§ **Exercise objective**: Pick out all lines with the word "docs" from the records that follow.

----

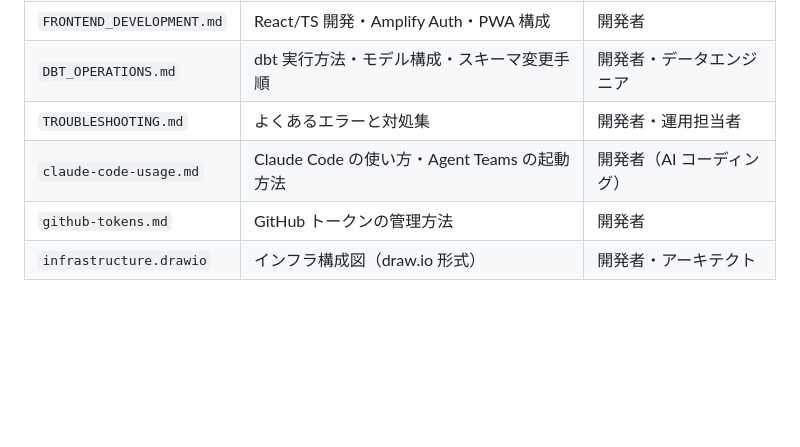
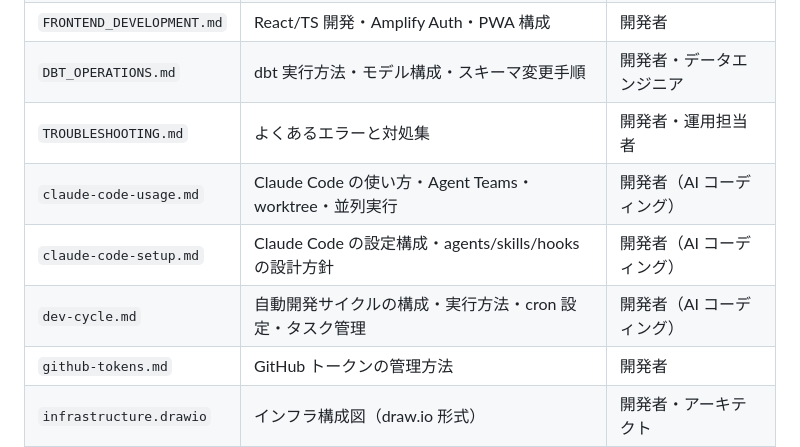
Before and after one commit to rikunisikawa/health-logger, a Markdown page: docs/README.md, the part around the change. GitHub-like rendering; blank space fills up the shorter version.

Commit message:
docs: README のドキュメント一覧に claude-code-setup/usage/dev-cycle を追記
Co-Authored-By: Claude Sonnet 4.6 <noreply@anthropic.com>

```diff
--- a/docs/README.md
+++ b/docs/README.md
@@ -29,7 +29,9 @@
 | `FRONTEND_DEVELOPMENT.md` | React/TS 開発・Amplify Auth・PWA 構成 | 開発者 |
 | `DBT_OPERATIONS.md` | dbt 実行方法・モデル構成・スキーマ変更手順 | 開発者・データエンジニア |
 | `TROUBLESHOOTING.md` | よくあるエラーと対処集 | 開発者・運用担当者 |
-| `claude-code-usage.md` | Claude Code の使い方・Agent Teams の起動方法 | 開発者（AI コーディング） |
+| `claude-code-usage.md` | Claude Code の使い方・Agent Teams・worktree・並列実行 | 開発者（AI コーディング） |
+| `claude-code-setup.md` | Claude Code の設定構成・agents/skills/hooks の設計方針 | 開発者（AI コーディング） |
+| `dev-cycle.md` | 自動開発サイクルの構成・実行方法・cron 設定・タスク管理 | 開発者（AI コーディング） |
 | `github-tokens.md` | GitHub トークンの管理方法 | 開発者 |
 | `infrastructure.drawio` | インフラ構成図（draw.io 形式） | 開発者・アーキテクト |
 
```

----

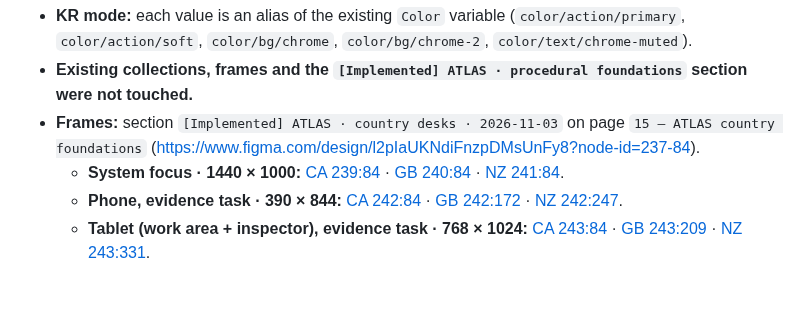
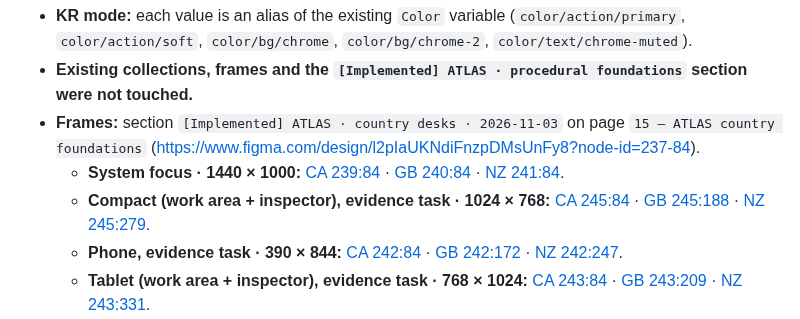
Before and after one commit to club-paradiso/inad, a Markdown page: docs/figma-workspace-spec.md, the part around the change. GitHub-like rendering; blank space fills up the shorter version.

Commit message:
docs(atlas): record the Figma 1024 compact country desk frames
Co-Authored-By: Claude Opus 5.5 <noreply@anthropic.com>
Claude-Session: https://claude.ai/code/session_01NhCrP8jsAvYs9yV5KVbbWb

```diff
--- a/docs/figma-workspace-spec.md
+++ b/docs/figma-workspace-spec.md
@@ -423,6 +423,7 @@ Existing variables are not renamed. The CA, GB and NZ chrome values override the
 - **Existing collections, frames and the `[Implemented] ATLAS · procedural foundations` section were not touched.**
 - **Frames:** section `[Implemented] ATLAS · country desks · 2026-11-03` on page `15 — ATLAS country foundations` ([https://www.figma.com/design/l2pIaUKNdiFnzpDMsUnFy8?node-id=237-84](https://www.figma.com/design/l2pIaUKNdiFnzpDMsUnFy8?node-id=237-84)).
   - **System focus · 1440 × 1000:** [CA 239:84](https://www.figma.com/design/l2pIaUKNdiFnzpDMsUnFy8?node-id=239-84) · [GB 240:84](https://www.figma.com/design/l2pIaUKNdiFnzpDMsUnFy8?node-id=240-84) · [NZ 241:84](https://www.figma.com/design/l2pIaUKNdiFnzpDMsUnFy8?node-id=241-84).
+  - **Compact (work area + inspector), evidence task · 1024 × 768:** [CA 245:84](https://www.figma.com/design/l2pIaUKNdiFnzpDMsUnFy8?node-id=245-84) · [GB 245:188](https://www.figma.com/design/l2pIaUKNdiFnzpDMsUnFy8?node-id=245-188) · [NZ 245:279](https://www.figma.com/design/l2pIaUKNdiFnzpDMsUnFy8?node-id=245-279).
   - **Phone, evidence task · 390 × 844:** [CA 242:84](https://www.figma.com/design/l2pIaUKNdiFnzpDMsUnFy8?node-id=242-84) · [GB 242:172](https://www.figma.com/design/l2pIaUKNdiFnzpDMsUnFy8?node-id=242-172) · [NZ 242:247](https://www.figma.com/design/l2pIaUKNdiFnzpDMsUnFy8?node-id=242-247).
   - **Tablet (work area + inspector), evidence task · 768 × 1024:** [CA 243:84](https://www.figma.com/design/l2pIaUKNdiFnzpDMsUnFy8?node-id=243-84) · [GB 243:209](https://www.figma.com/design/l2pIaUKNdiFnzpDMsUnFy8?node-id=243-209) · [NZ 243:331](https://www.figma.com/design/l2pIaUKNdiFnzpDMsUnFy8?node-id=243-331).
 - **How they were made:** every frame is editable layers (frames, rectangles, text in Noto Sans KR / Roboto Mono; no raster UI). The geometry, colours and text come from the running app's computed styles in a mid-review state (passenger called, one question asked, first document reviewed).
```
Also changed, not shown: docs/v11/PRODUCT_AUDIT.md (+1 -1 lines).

----

§ **Completed task**:
Before and after one commit to rikunisikawa/health-logger, a Markdown page: docs/README.md, the part around the change. GitHub-like rendering; blank space fills up the shorter version.
docs: README のドキュメント一覧に claude-code-setup/usage/dev-cycle を追記
--- a/docs/README.md
+++ b/docs/README.md
Before and after one commit to club-paradiso/inad, a Markdown page: docs/figma-workspace-spec.md, the part around the change. GitHub-like rendering; blank space fills up the shorter version.
docs(atlas): record the Figma 1024 compact country desk frames
--- a/docs/figma-workspace-spec.md
+++ b/docs/figma-workspace-spec.md
Also changed, not shown: docs/v11/PRODUCT_AUDIT.md (+1 -1 lines).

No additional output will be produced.